I feel that my knowledge and practice of different thinking methods have definitely grown after taking this class. At the beginning of the class, I was uncertain what it meant to think systemically, or rather, how to approach thinking systemically. A wide range of topics from many disciplines can benefit from a systems approach. It is beneficial to think in the broad sense, and to identify the many cycles and systems that exist within an overarching presence rather than focus solely on a single aspect of a larger whole. The latter type of thinking normally generates little progress. So for me, I feel that the way in which we approached all of our discussions through a systems lens was immensely helpful and allowed for even better understanding, and thoughtful transgression through our ideas.
I appreciated that fact that each of the weeks’ topics felt cumulative and inter-related. Certain “buzz words” that were present throughout the semester were definitely phrases and ideas that I felt I maybe could grasp before this class, but now have a much deeper, unified understanding of and their many applications. What I appreciated about this class was that we were often not simply addressing these important topics such as climate change, sustainability, equity, and justice, but also addressed and cultivated the language with which we discussed them. I feel that my vocabulary grew in the realms of these topics, and it makes me feel that much more prepared to discuss them with my peers, and address them in my design work, and life in general – which is ultimately the main goal.

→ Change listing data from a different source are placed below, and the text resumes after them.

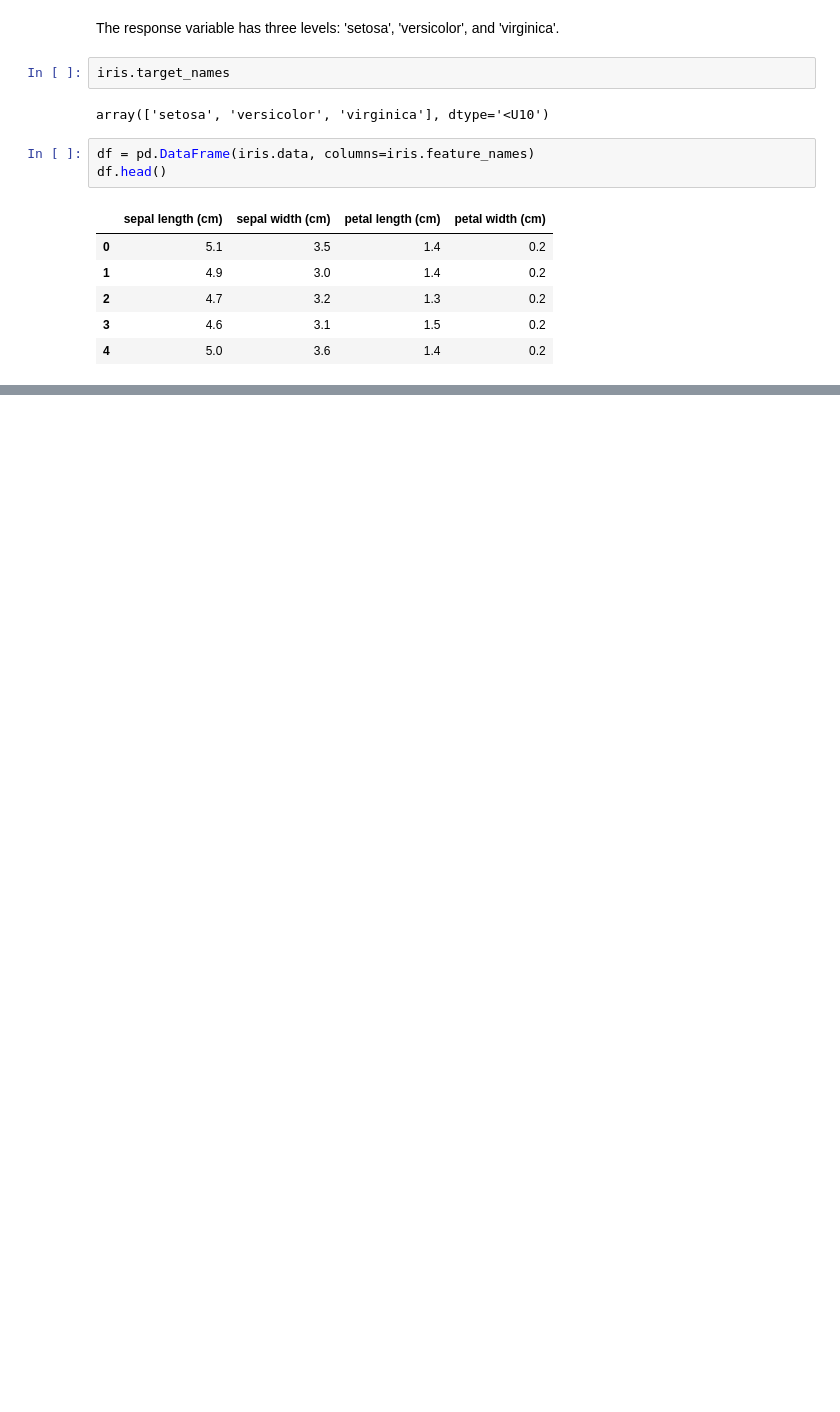
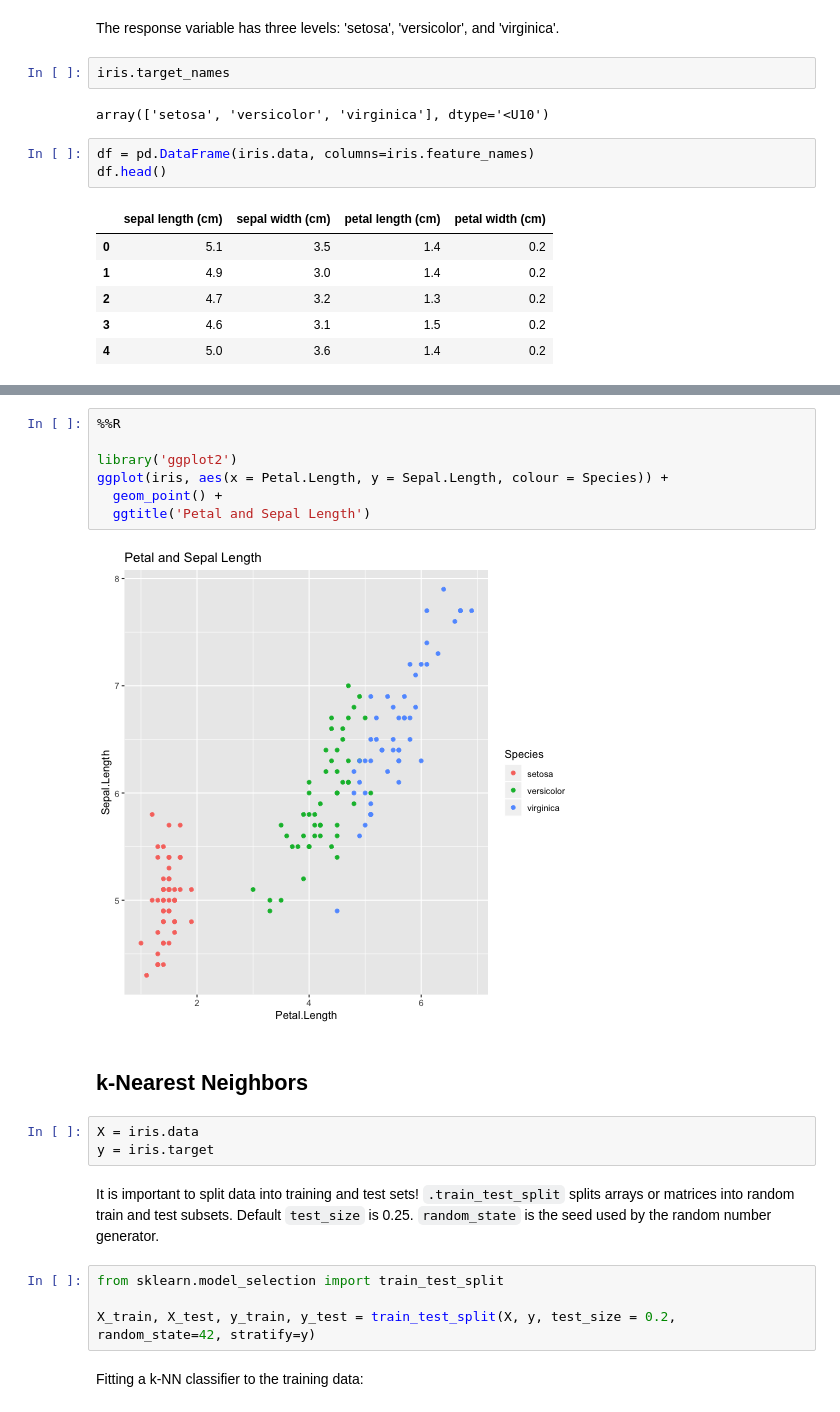
Before and after one commit to kaymal/Machine-Learning-with-Python, a Jupyter notebook: Supervised Learning.ipynb, the cells around one changed output, grey strips where cells are left out. Drawn from its saved outputs; the diff is of its cells as text; blank space fills up the shorter version.

```diff
--- a/Supervised Learning.ipynb
+++ b/Supervised Learning.ipynb
@@ -60,0 +93,22 @@ plt.show()
+# %%
+%%R
+
+library('ggplot2')
+ggplot(iris, aes(x = Petal.Length, y = Sepal.Length, colour = Species)) +
+  geom_point() +
+  ggtitle('Petal and Sepal Length')
+# %% [output]
+[figure, added]
+# %% [markdown]
+## k-Nearest Neighbors
+# %%
+X = iris.data
+y = iris.target
+# %% [markdown]
+It is important to split data into training and test sets! `.train_test_split` splits arrays or matrices into random train and test subsets. Default `test_size` is 0.25. `random_state` is the seed used by the random number generator.
+# %%
+from sklearn.model_selection import train_test_split
+
+X_train, X_test, y_train, y_test = train_test_split(X, y, test_size = 0.2, random_state=42, stratify=y)
+# %% [markdown]
+Fitting a k-NN classifier to the training data:
```
Also changed, not shown: parts of 21 cells of this notebook.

Throughout the semester, I must admit that I felt a little apathetic toward the work we were doing in this class. I felt myself asking, “What is this amounting to? What is our end-goal?” But sometimes it is important to note that a change in thinking and methods of thinking is something that is intangible, and often not appreciated until looked at from another perspective, such as I am doing now at the end of this semester. I guess studying design makes you so focused on “the visual” that it is easy to forget the theoretical and idealogical systems at work, which are just as important.
Though this striving for the tangible, the visual was definitely satisfied in my final RAD project. It was extremely gratifying to be able to flex my systems thinking muscle, which I had built up throughout the semester, and utilize it to create something that felt very comprehensive, personal, beautiful, and successful – my designs for my hometown’s community garden. I appreciated being able to collect specific pieces of wisdom from Kimberly and our guest speakers’ presentations and use it to craft my own project. Ideas such as social capital, granting importance through design, increased resilience through community involvement, circular systems, and leveraging personal privilege all proved to be immensely vital in my design.
Overall, I am very pleased with the personal progress I was able to make in this class, through relating to and discussing with my peers and applying a systems approach to graphic design, which ultimately has led to my growing role as a more active, conscious, and resilient designer and climate citizen.